SNOW HILL -- Worcester County received two small pieces of good news this week, at least from the County Commissioners’ perspective.
The first piece of good news that came to the commission was the revelation that the state will not force mandatory sprinkler systems into newly built county homes for several years.
“Basically it’s backed off now until 2015,” said Director of Development Review and Permitting Ed Tudor.
Last year, the commission had voted to exclude Worcester from a then-fresh state mandate that would have required all new residential homes to have expensive fire suppression sprinkler systems included. But a few months ago, the commissioners learned that Annapolis decided to make the systems mandatory regardless of whether local government had decided to opt out.
However, Tudor revealed Tuesday that the Maryland Department of Housing and Community Development’s interpreted the recent legislation that would have made sprinkler systems mandatory in such a way as to allow counties that previously opted out to continue to do so until the next code cycle in 2015.
“It’s one minor victory,” said Commission President Bud Church, who has been vocal in his dissatisfaction with state intrusion into local government this year.
The other piece of good news, while not a clear-cut a victory for the commission, is the Administrative, Executive, Legislative Review (AELR) committee will continue taking comments past its previous deadline in regards to controversial proposed septic regulations.

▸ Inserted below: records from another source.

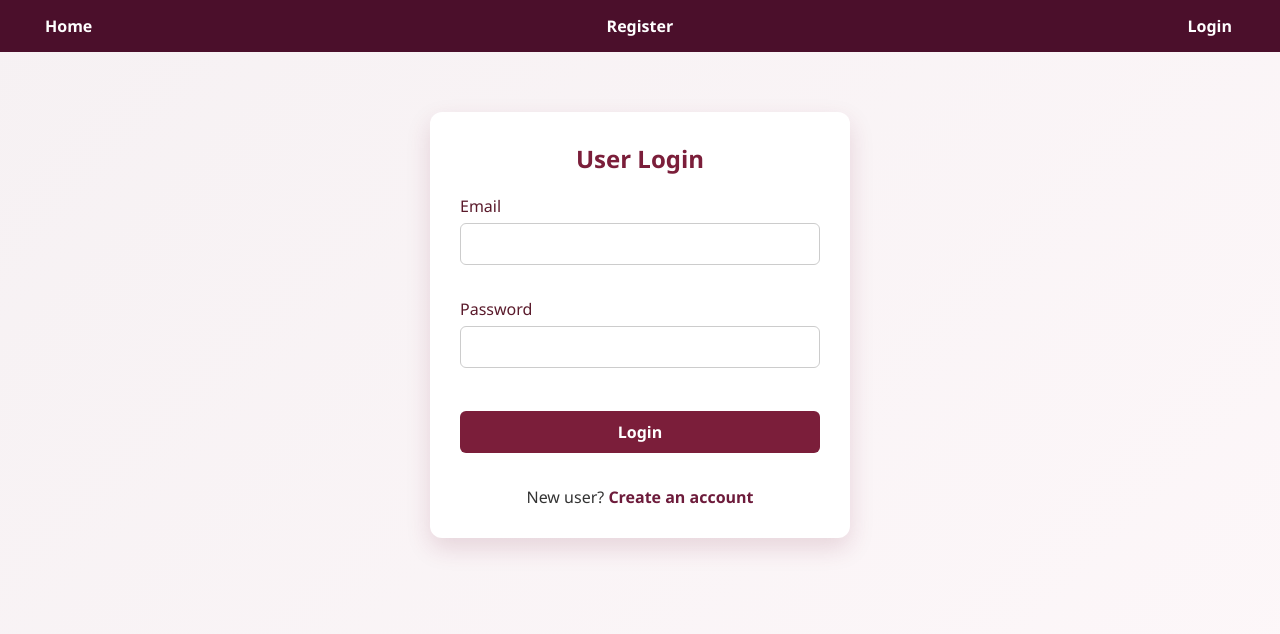
Repository: Sanjaya1822/Campus-Exchange
Page: http://localhost/CampusExchange/login.jsp
The author's editor kept a copy of each file at every save. The page is drawn from the files as they stood at one save, then again after the next save.
The browser window is 1280 px wide. The pictures show the whole page.
The page is served by Tomcat 9. Other server files are loaded and not shown.

Above is the page before, as saved 2026-02-01 17:41:13.

### CampusExchange/src/main/webapp/login.jsp
<%@ page language="java" contentType="text/html; charset=UTF-8" %>
<%@ page language="java" contentType="text/html; charset=UTF-8"
         pageEncoding="UTF-8" %>

<!DOCTYPE html>
<html>
<head>
    <title>Login - CampusExchange</title>
    <link rel="stylesheet" href="css/style.css">
    <link rel="stylesheet" href="https://cdnjs.cloudflare.com/ajax/libs/font-awesome/6.5.0/css/all.min.css">

</head>
<body>
<%
if ("domain".equals(request.getParameter("error"))) {
%>
    <p style="color:red; text-align:center; font-weight:600;">
        ❌ Use your campus email (@rathinam.in)
    </p>
<%
}
%>

<!-- NAVBAR -->
<div class="navbar">
    <a href="index.jsp">Home</a>
    <a href="register.jsp">Register</a>
    <a href="login.jsp">Login</a>
</div>

<!-- LOGIN CARD -->
<%
    String error = request.getParameter("error");
    if ("invalid".equals(error)) {
%>
    <p class="error-msg">Invalid Email or Password</p>
<%
    }
%>

<div class="auth-container">
    <h2>User Login</h2>

    <form action="login" method="post">

        <div class="auth-group">
            <label>Email</label>
            <input type="email" name="email" required>
        </div>

        <div class="auth-group">
            <label>Password</label>
            <input type="password" name="password" required>
        </div>

        <input type="submit" value="Login" class="auth-btn">
    </form>

    <div class="auth-link">
        New user? <a href="register.jsp">Create an account</a>
    </div>
</div>

</body>

</html>

### CampusExchange/src/main/webapp/css/style.css
/* ================= RESET ================= */
* {
    margin: 0;
    padding: 0;
    box-sizing: border-box;
    font-family: "Segoe UI", Arial, sans-serif;
}

/* ================= PAGE BACKGROUND ================= */
body {
    background: linear-gradient(
        rgba(0,0,0,0.55),
        rgba(0,0,0,0.55)
    ),
    url("../images/bg.jpg") no-repeat center center / cover;
    min-height: 100vh;
    color: #333;
}

/* ================= NAVBAR ================= */
.navbar {
    width: 100%;
    padding: 18px;
    text-align: center;
    background: rgba(255,255,255,0.95);
}

.navbar a {
    margin: 0 18px;
    text-decoration: none;
    color: #6d1b3b;
    font-weight: 600;
    font-size: 16px;
}

.navbar a:hover {
    color: #9c274d;
}

/* ================= HERO ================= */
.hero {
    margin-top: 120px;
    text-align: center;
    color: #ffffff;
}

.hero h1 {
    font-size: 52px;
    letter-spacing: 1px;
}

.hero p {
    margin-top: 15px;
    font-size: 18px;
    max-width: 650px;
    margin-left: auto;
    margin-right: auto;
    opacity: 0.95;
}

/* ================= CTA ================= */
.cta {
    margin-top: 30px;
}

.cta a {
    display: inline-block;
    padding: 14px 30px;
    background: #6d1b3b;
    color: #ffffff;
    text-decoration: none;
    border-radius: 30px;
    font-size: 16px;
    font-weight: 600;
}

.cta a:hover {
    background: #9c274d;
}

/* ================= FEATURES ================= */
.features {
    background: #f7f3f5;
    padding: 70px 20px;
    margin-top: 120px;
}

.features h2 {
    text-align: center;
    margin-bottom: 40px;
    color: #6d1b3b;
    font-size: 32px;
}

/* ================= FEATURE GRID ================= */
.feature-grid {
    display: grid;
    grid-template-columns: repeat(auto-fit, minmax(220px, 1fr));
    gap: 30px;
    max-width: 1000px;
    margin: auto;
}

/* ================= FEATURE CARD ================= */
.feature-card {
    background: #ffffff;
    padding: 30px;
    border-radius: 14px;
    text-align: center;
    box-shadow: 0 15px 30px rgba(0,0,0,0.15);
    transition: transform 0.3s ease, box-shadow 0.3s ease;
}

.feature-card i {
    font-size: 34px;
    color: #6d1b3b;
    margin-bottom: 15px;
}

.feature-card h3 {
    margin-bottom: 10px;
    color: #6d1b3b;
}

.feature-card p {
    font-size: 14px;
    line-height: 1.6;
}

.feature-card a {
    display: inline-block;
    margin-top: 15px;
    color: #9c274d;
    font-weight: 600;
    text-decoration: none;
}

.feature-card:hover {
    transform: translateY(-8px);
    box-shadow: 0 25px 45px rgba(0,0,0,0.25);
}

/* ================= INFO SECTION ================= */
.info {
    background: #ffffff;
    padding: 70px 20px;
}

.info h2 {
    text-align: center;
    color: #6d1b3b;
    margin-bottom: 25px;
}

.info p {
    max-width: 800px;
    margin: auto;
    text-align: center;
    line-height: 1.7;
    font-size: 15px;
}

/* ================= FOOTER ================= */
.footer {
    background: #6d1b3b;
    color: #ffffff;
    padding: 20px;
    text-align: center;
    font-size: 14px;
}
/* ================= AUTH PAGES ================= */
.auth-container {
    width: 420px;
    background: rgba(255,255,255,0.97);
    padding: 35px;
    border-radius: 14px;
    box-shadow: 0 20px 40px rgba(0,0,0,0.3);
    margin: 120px auto;
}

.auth-container h2 {
    text-align: center;
    margin-bottom: 25px;
    color: #6d1b3b;
}

/* Input group */
.auth-group {
    margin-bottom: 18px;
}

.auth-group label {
    display: block;
    margin-bottom: 6px;
    font-weight: 600;
    color: #444;
}

.auth-group input {
    width: 100%;
    padding: 12px;
    border-radius: 6px;
    border: 1px solid #ccc;
    font-size: 15px;
}

.auth-group input:focus {
    outline: none;
    border-color: #9c274d;
    box-shadow: 0 0 5px rgba(156,39,77,0.4);
}

/* Submit button */
.auth-btn {
    width: 100%;
    padding: 12px;
    background: #6d1b3b;
    color: white;
    border: none;
    border-radius: 6px;
    font-size: 16px;
    font-weight: 600;
    cursor: pointer;
    margin-top: 10px;
}

.auth-btn:hover {
    background: #9c274d;
}

/* Auth links */
.auth-link {
    text-align: center;
    margin-top: 18px;
}

.auth-link a {
    text-decoration: none;
    color: #6d1b3b;
    font-weight: 600;
}

.auth-link a:hover {
    text-decoration: underline;
}
/* ================= DASHBOARD ================= */

.dashboard-grid {
    display: grid;
    grid-template-columns: repeat(2, 1fr);
    gap: 20px;
    margin-top: 20px;
}

.dash-card {
    display: block;
    padding: 25px;
    border-radius: 12px;
    text-decoration: none;
    background: #f7f3f5;
    color: #333;
    box-shadow: 0 10px 20px rgba(0,0,0,0.15);
    transition: transform 0.3s ease, box-shadow 0.3s ease;
}

.dash-card h3 {
    color: #6d1b3b;
    margin-bottom: 8px;
}

.dash-card:hover {
    transform: translateY(-6px);
    box-shadow: 0 18px 30px rgba(0,0,0,0.25);
}
.error-msg {
    color: #7b1e3a;
    background: #fdecee;
    padding: 10px;
    border-radius: 6px;
    text-align: center;
    margin-bottom: 15px;
}
/* SELL / FORM PAGE CLEAN BACKGROUND */
body {
    background: linear-gradient(135deg, #f6f1f3, #fdf7f9);
    font-family: 'Segoe UI', sans-serif;
}

.auth-container {
    background: #ffffff;
    padding: 30px;
    max-width: 500px;
    margin: 60px auto;
    border-radius: 12px;
    box-shadow: 0 10px 25px rgba(123, 30, 58, 0.15);
}

.auth-container h2 {
    color: #7b1e3a;
    text-align: center;
    margin-bottom: 20px;
}

.auth-container label {
    color: #5a1a2b;
    font-weight: 500;
}

.auth-container input,
.auth-container textarea,
.auth-container select {
    width: 100%;
    padding: 10px;
    margin-bottom: 15px;
    border-radius: 6px;
    border: 1px solid #ccc;
}

.auth-container input[type="submit"] {
    background: #7b1e3a;
    color: white;
    border: none;
    cursor: pointer;
    font-weight: bold;
}

.auth-container input[type="submit"]:hover {
    background: #5a1428;
}
.items-grid {
    display: grid;
    grid-template-columns: repeat(auto-fit, minmax(220px, 1fr));
    gap: 20px;
    margin-top: 20px;
}

.item-card {
    background: #fff;
    border-radius: 10px;
    padding: 15px;
    box-shadow: 0 8px 20px rgba(0,0,0,0.08);
    text-align: center;
}

.item-card img {
    width: 100%;
    height: 180px;
    object-fit: cover;
    border-radius: 8px;
}

.item-card h3 {
    color: #7b1e3a;
    margin: 10px 0 5px;
}

.item-card p {
    font-size: 14px;
    color: #555;
}

.item-card .price {
    font-weight: bold;
    color: #5a1428;
    margin-top: 8px;
}
/* DASHBOARD THEME */
.dashboard-hero {
    background: linear-gradient(135deg, #6d1b3d, #8e244d);
    color: white;
    padding: 40px;
    text-align: center;
}

.dashboard-hero h1 {
    font-size: 32px;
}

.stats-container {
    display: flex;
    justify-content: space-around;
    margin: 30px auto;
    width: 90%;
}

.stat-box {
    background: #fff;
    padding: 20px;
    width: 30%;
    text-align: center;
    border-radius: 12px;
    box-shadow: 0 10px 25px rgba(0,0,0,0.1);
}

.stat-box h3 {
    color: #6d1b3d;
}

.stat-box p {
    font-size: 20px;
    font-weight: bold;
}

.dashboard-actions {
    display: grid;
    grid-template-columns: repeat(4, 1fr);
    gap: 25px;
    width: 90%;
    margin: 40px auto;
}

.action-card {
    background: white;
    padding: 30px;
    text-align: center;
    border-radius: 16px;
    text-decoration: none;
    color: #333;
    box-shadow: 0 10px 25px rgba(0,0,0,0.1);
    transition: 0.3s ease;
}

.action-card:hover {
    transform: translateY(-8px);
    background: #6d1b3d;
    color: white;
}

.navbar {
    display: flex;
    justify-content: space-between;
    padding: 15px 30px;
    background: #4b0f2b;
}

.navbar a {
    color: white;
    margin-left: 15px;
    text-decoration: none;
}

.navbar a:hover {
    text-decoration: underline;
}
.quick-actions {
    width: 90%;
    margin: 40px auto;
    text-align: center;
}

.quick-actions h2 {
    color: #6d1b3d;
    margin-bottom: 25px;
}

.how-it-works {
    background: #f9f2f5;
    padding: 50px 0;
    text-align: center;
}

.how-it-works h2 {
    color: #6d1b3d;
    margin-bottom: 30px;
}

.steps {
    display: flex;
    justify-content: space-around;
    width: 90%;
    margin: auto;
}

.step-box {
    background: white;
    padding: 25px;
    width: 30%;
    border-radius: 12px;
    box-shadow: 0 8px 20px rgba(0,0,0,0.08);
}

.step-box h3 {
    color: #6d1b3d;
    margin-bottom: 10px;
}

.dashboard-footer {
    background: linear-gradient(135deg, #4b0f2b, #6d1b3d);
    color: white;
    text-align: center;
    padding: 50px 20px;
}

.dashboard-footer p {
    margin: 10px 0 20px;
}

.footer-btn {
    background: white;
    color: #6d1b3d;
    padding: 12px 25px;
    border-radius: 25px;
    text-decoration: none;
    font-weight: bold;
}

.footer-btn:hover {
    background: #f3dbe4;
}
.item-link {
    text-decoration: none;
    color: inherit;
}
.interest-btn {
    background: #7b1e3a;
    color: white;
    padding: 12px 20px;
    border: none;
    border-radius: 6px;
    cursor: pointer;
    margin-top: 15px;
}

.interest-btn:hover {
    background: #5a1428;
}
.btn-primary {
    width: 100%;
    padding: 12px;
    background: linear-gradient(135deg, #7b1e3a, #a83250);
    color: white;
    font-size: 16px;
    border: none;
    border-radius: 8px;
    cursor: pointer;
    font-weight: 600;
    transition: all 0.3s ease;
}

.btn-primary:hover {
    background: linear-gradient(135deg, #5e152c, #8c2a43);
    transform: translateY(-2px);
}

.btn-primary:active {
    transform: scale(0.98);
}
.btn-primary {
    background: #7b1e3a;
    color: white;
    padding: 12px 30px;
    border: none;
    border-radius: 8px;
    font-size: 16px;
    cursor: pointer;
    transition: 0.3s;
}

.btn-primary:hover {
    background: #5a142b;
}

After the next save:
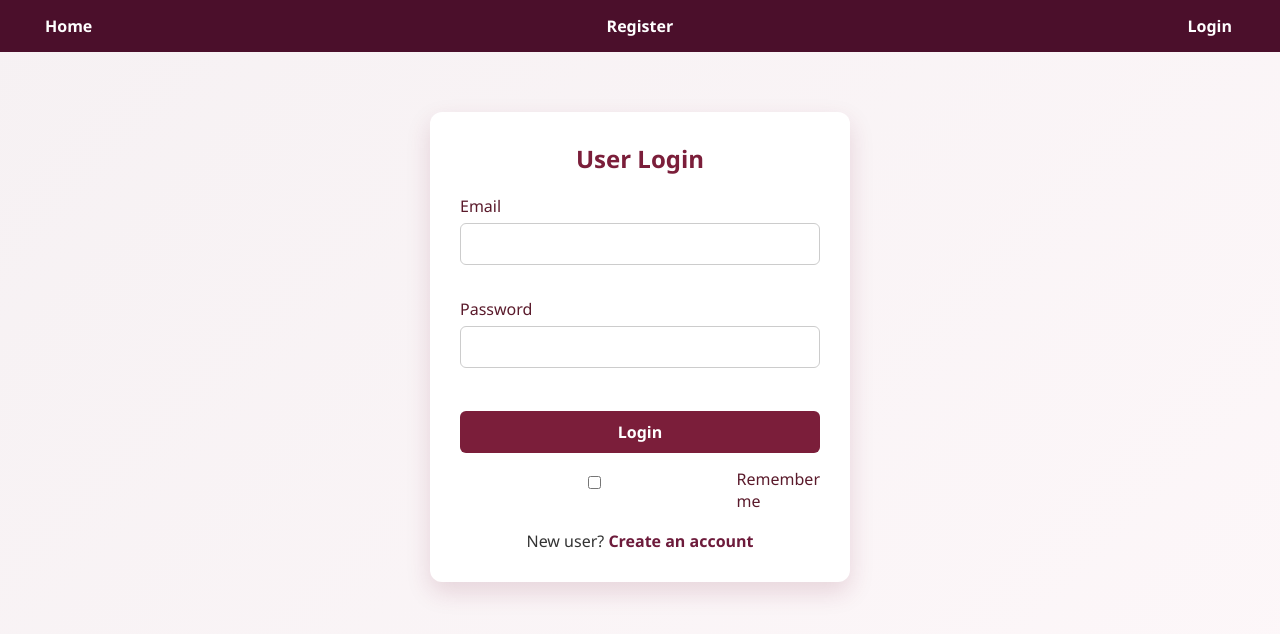
Saved 39 s later.
--- a/CampusExchange/src/main/webapp/login.jsp
+++ b/CampusExchange/src/main/webapp/login.jsp
@@ -54,6 +54,11 @@
         </div>
 
         <input type="submit" value="Login" class="auth-btn">
+        <label style="display:flex; align-items:center; gap:8px;">
+    <input type="checkbox" name="remember">
+    Remember me
+</label>
+
     </form>
 
     <div class="auth-link">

Earlier this month, the commissioners received word that Annapolis planned on handing down more stringent home septic regulations than previously anticipated. Those regulations would require an expensive initiative to install new septic systems using Best Available Technologies (BATs) in new residential structures in both critical and non-critical watershed areas.
While the commissioners all agreed that the goal of the regulations was positive, the expense, which would fall almost entirely on the county, was unrealistic and wrote a letter to the state to that effect. Commissioner Madison Bunting, along with many other state and county representatives, contributed comments to the first AELR committee hearing last week.
Bunting suggested that Worcester look into the legality of the proposed septic regulations while continuing to emphasize how unrealistic the county believes the costs would be.